It’s amazing to think we’re just 45 years removed from one of the most violent oppositions to desegregation in the history of the United States of America. It was before I was born, but as someone who loves and appreciates history, it feels like a part of me. Today, many conservatives make fun of community organizers (mostly to attack President Obama) and try to provoke fear of any talk of social justice (mostly to attack civil rights organizations and black churches and pastors). But, it was in fact community organization and the battle for social justice that proved to be cornerstones of the Civil Rights Movement of the 1950s and 1960s.
When I think of community organization and social justice, I don’t think of convenient political weapons designed to attack a politician, I think of Dr. Martin Luther King Jr., Rosa Parks and so many others.
I think of people like Rep. John Lewis who was severely beaten as he and others marched for civil rights 45 years ago on what now is called “Bloody Sunday.”
Here is a Wikipedia description of Bloody Sunday:
“Bloody Sunday” was the name given to a march designed to bring together support for the Voting Rights Act. It ended in a blood bath as peaceful protesters were attacked by state troopers using (among other things) nightsticks and tear gas to crush the efforts of the marchers.
Wallace denounced the march as a threat to public safety and declared he would take all measures necessary to prevent this from happening. The first march was led by John Lewis of SNCC and the Reverend Hosea Williams of SCLC, followed by Bob Mants of SNCC and Albert Turner of SCLC. The protest went smoothly until the marchers crossed the Edmund Pettus Bridge and found a wall of state troopers waiting for them on the other side. Their commanding officer told the demonstrators to disband at once and go home. Williams tried to speak to the officer, but the man curtly informed him there was nothing to discuss. Seconds later, the troopers began shoving the demonstrators. Many were knocked to the ground and beaten with nightsticks. Another detachment of troopers fired tear gas. Mounted troopers charged the crowd on horseback.
Brutal televised images of the attack, which presented people with horrifying images of marchers left bloodied and severely injured, roused support for the U.S. civil rights movement. Amelia Boynton was beaten and gassed nearly to death; her photo appeared on the front page of newspapers and news magazines around the world. Seventeen marchers were hospitalized, leading to the naming of the day “Bloody Sunday”.
There was a remembrance for the marchers and what they marched for around the 45th anniversary as documented by the Southern Poverty Law Center:
On the eve of the 45th anniversary of the “Bloody Sunday” march that galvanized support for the Voting Rights Act, a congressional delegation led by U.S. Rep. John Lewis laid a wreath at the Civil Rights Memorial in Montgomery to honor the men and women who sacrificed their lives during the civil rights movement.

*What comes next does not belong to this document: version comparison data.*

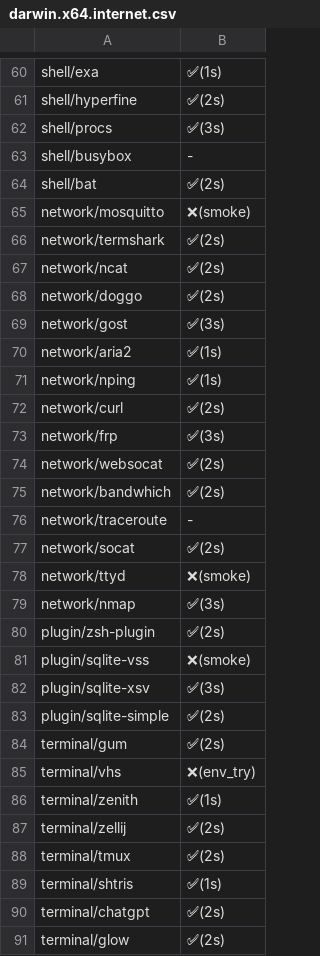
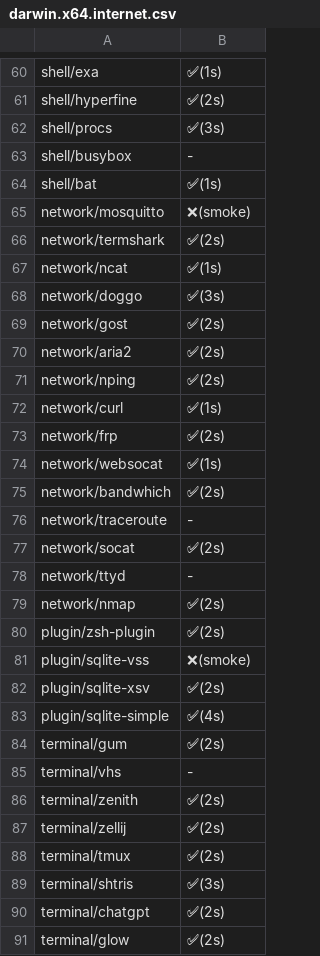
Before and after one commit to x-cmd/pkg, a CSV file: doc/smoke/darwin.x64.internet.csv, drawn as a sheet; only a part is shown, gaps mark what is left out; the diff covers the shown part only.

```diff
--- a/doc/smoke/darwin.x64.internet.csv
+++ b/doc/smoke/darwin.x64.internet.csv
@@ -63,13 +63,13 @@
  shell/busybox , -
- shell/bat , ✅(2s)
+ shell/bat , ✅(1s)
  network/mosquitto , ❌(smoke)
  network/termshark , ✅(2s)
- network/ncat , ✅(2s)
- network/doggo , ✅(2s)
- network/gost , ✅(3s)
- network/aria2 , ✅(1s)
- network/nping , ✅(1s)
- network/curl , ✅(2s)
- network/frp , ✅(3s)
- network/websocat , ✅(2s)
+ network/ncat , ✅(1s)
+ network/doggo , ✅(3s)
+ network/gost , ✅(2s)
+ network/aria2 , ✅(2s)
+ network/nping , ✅(2s)
+ network/curl , ✅(1s)
+ network/frp , ✅(2s)
+ network/websocat , ✅(1s)
  network/bandwhich , ✅(2s)
@@ -77,14 +77,14 @@
  network/socat , ✅(2s)
- network/ttyd , ❌(smoke)
- network/nmap , ✅(3s)
+ network/ttyd , -
+ network/nmap , ✅(2s)
  plugin/zsh-plugin , ✅(2s)
  plugin/sqlite-vss , ❌(smoke)
- plugin/sqlite-xsv , ✅(3s)
- plugin/sqlite-simple , ✅(2s)
+ plugin/sqlite-xsv , ✅(2s)
+ plugin/sqlite-simple , ✅(4s)
  terminal/gum , ✅(2s)
- terminal/vhs , ❌(env_try)
- terminal/zenith , ✅(1s)
+ terminal/vhs , -
+ terminal/zenith , ✅(2s)
  terminal/zellij , ✅(2s)
  terminal/tmux , ✅(2s)
- terminal/shtris , ✅(1s)
+ terminal/shtris , ✅(3s)
  terminal/chatgpt , ✅(2s)
```
Also changed, not shown: 78 edited cells elsewhere in this file.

About 150 people took part in the solemn ceremony on March 6.
“We feel it’s fitting and appropriate to come here,” Lewis said after the ceremony. “This whole area is so holy and so sacred.” A veteran of the civil rights movement, the Georgia congressman was beaten by state troopers during the Selma-to-Montgomery voting rights march in 1965.
We can never forget those sacrifices, and what it means still today.